Task requirements:
Go over the listing that follows and work out how many lines have the string "Base"; reply with the number by itself.

Records supplied:
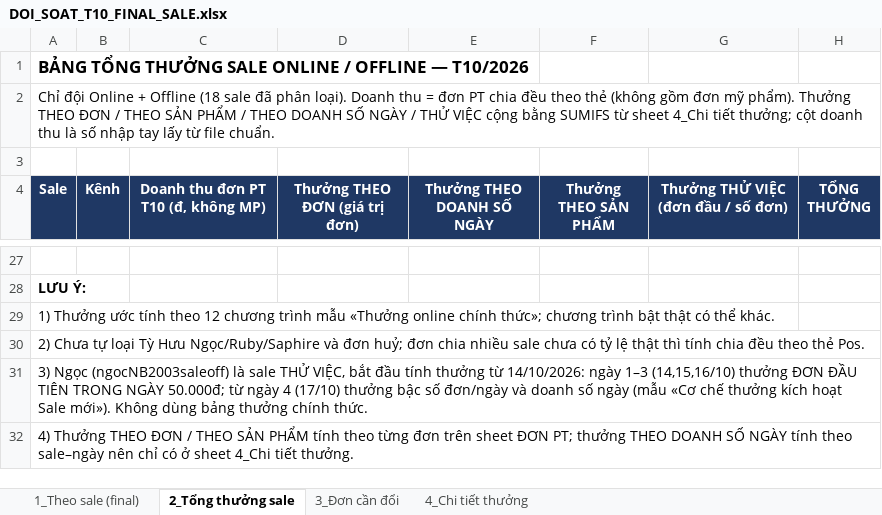
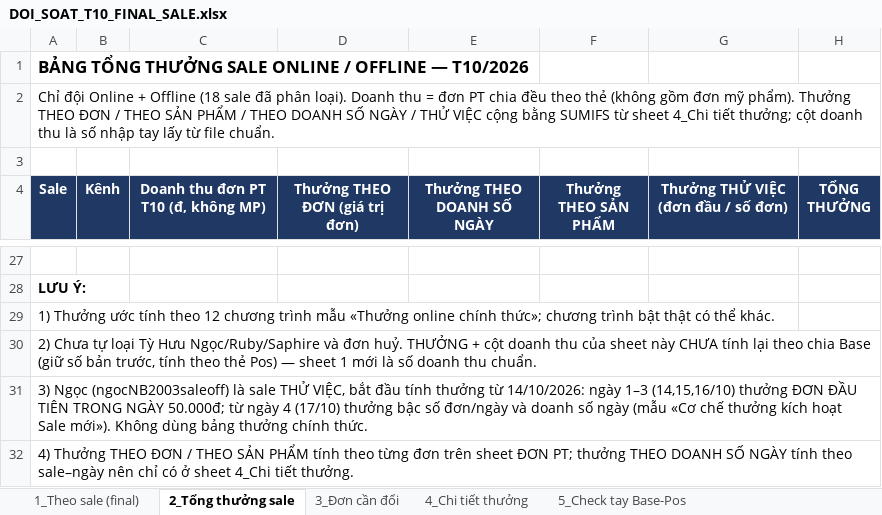
Before and after one commit to duyenhoang91tl-lab/Duyencr, an Excel workbook: docs/doi-soat/DOI_SOAT_T10_FINAL_SALE.xlsx, sheet 2_Tổng thưởng sale, drawn as a sheet; only a part is shown, gaps mark what is left out; values as stored, in another font and other column widths than the file's, no borders; the diff names each change by its address in the sheet, - before the commit and + after, or states it on an @@ line.

Commit message:
Doi soat T10 FINAL buoc 3/3: file xlsx moi chia theo don goc Base, tong = Pos (8.174.116.800). NGUYEN NHAN GOC: ban phien 15 chia don ghep/chia nhieu sale deu theo the Pos nen lech Base (Ngoc -7.261.500 sai o M45869...). Them sheet 5_Check tay Base-Pos (1 don CHECK TAY M44818, 14 don nguoi ban Base khac the Pos can xac nhan). Thuong sheet 2/4 chua tinh lai theo Base.

```diff
--- a/docs/doi-soat/DOI_SOAT_T10_FINAL_SALE.xlsx (sheet 2_Tổng thưởng sale)
+++ b/docs/doi-soat/DOI_SOAT_T10_FINAL_SALE.xlsx (sheet 2_Tổng thưởng sale)
+sheet tab: 5_Check tay Base-Pos
-A30 (Sale): …và đơn huỷ; đơn chia nhiều sale chưa có tỷ lệ thật thì tính chia đều theo thẻ Pos.
+A30 (Sale): …và đơn huỷ. THƯỞNG + cột doanh thu của sheet này CHƯA tính lại theo chia Base (giữ số bản trước, tính theo thẻ Pos) — sheet 1 mới là số doanh thu chuẩn.
```
Also changed, not shown: sheet 3_Đơn cần đổi, sheet 1_Theo sale (final), formulas that keep their value, charts or pictures, 1 other file.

The completed task:
3